Can you tell us about your favourite Kosmetika show you’ve played?

VN: My favourite Kosmetika show was probably when we played in Rebecca Allan’s kitchen at her house party. It was extremely loud and super hot but, I loved how packed the kitchen was and people going crazy trying to dance [laughs] great party!

How is not being able to play live because of the pandemic affecting both the band and yourself personally?

VN: Pandemic is very strange times for everyone for sure… At first I felt very productive and was coming up with many ideas almost every day and now since it has been dragging for so long, I have been feeling very jaded and quite frankly depressed. Every day is a challenge, trying to keep sane and at the same time trying to stay creative. It is very hard, but a lot of people are going through the same thing, so I know I’m not alone. It has definitely been super difficult to get together with the band. We had a few practices but unfortunately had to stop due to stage 4 restrictions. On the good side, Mikey and I live together and have a little studio set up in our room which is great for recording, so we are currently trying to finish off some ideas while we are in isolation.

Have you been working on anything new? Has anything been inspiring your creativity of late?

VN: As I said previously, we have been writing a lot of new music recently. I think a lot of inspo came from our imaginary worlds that we live in at the moment [laughs]. I personally have been getting inspired by a lot of 80’s Soviet music too. Being away from the Motherland makes me re-discover more things about my culture and turn it into the source for my inspiration I guess. But this is just my inspo things.

What bands/albums/songs have you been listening to lately?

VN: I have been listening to a lot of electronic 80’s music, more weird synth-y stuff [laughs]; a lot of European and Soviet music!

Outside of music what do you do?

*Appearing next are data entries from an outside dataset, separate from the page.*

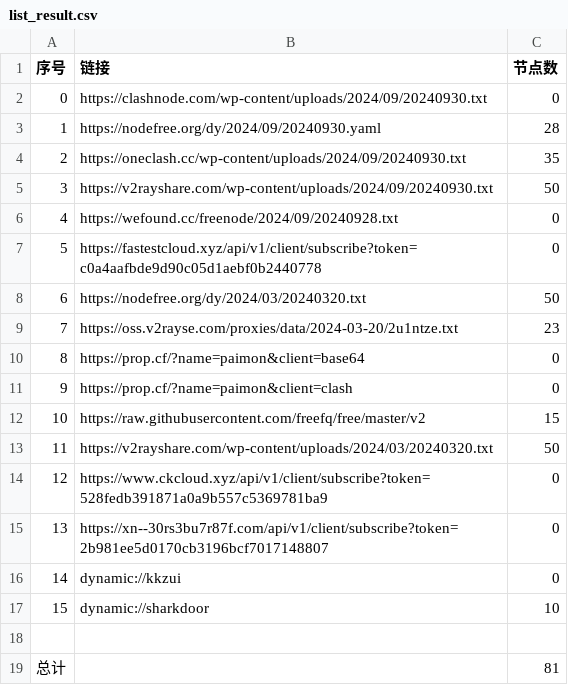
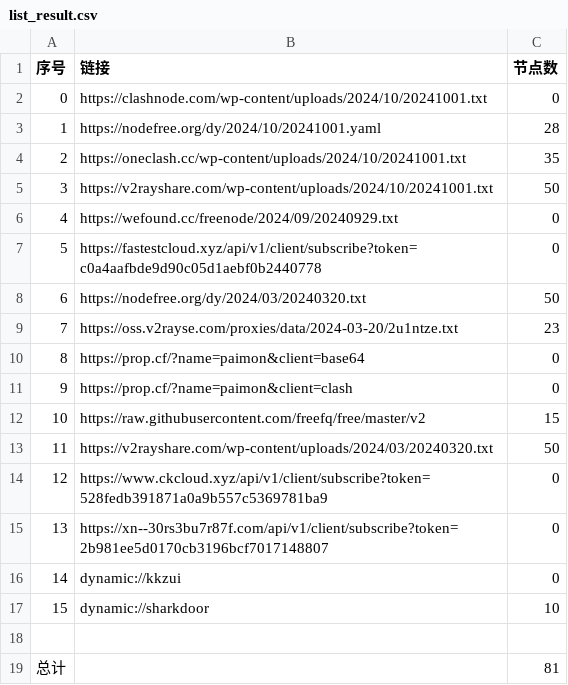
Before and after one commit to Limkon/AutoMergePublicNodes, a CSV file: list_result.csv, drawn as a sheet.

```diff
--- a/list_result.csv
+++ b/list_result.csv
@@ -1,7 +1,7 @@
 序号,链接,节点数
-0,https://clashnode.com/wp-content/uploads/2024/09/20240930.txt,0
-1,https://nodefree.org/dy/2024/09/20240930.yaml,28
-2,https://oneclash.cc/wp-content/uploads/2024/09/20240930.txt,35
-3,https://v2rayshare.com/wp-content/uploads/2024/09/20240930.txt,50
-4,https://wefound.cc/freenode/2024/09/20240928.txt,0
+0,https://clashnode.com/wp-content/uploads/2024/10/20241001.txt,0
+1,https://nodefree.org/dy/2024/10/20241001.yaml,28
+2,https://oneclash.cc/wp-content/uploads/2024/10/20241001.txt,35
+3,https://v2rayshare.com/wp-content/uploads/2024/10/20241001.txt,50
+4,https://wefound.cc/freenode/2024/09/20240929.txt,0
 5,https://fastestcloud.xyz/api/v1/client/subscribe?token=c0a4aafbde9d90c05d1aebf0b2440778,0
```
Also changed, not shown: 2 other files.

VN: Outside of music I love to go for nature hikes, ride my bike around the city, take photos, read some old books and paint.

Please check out KOSMETIKA; on Instagram; on Facebook.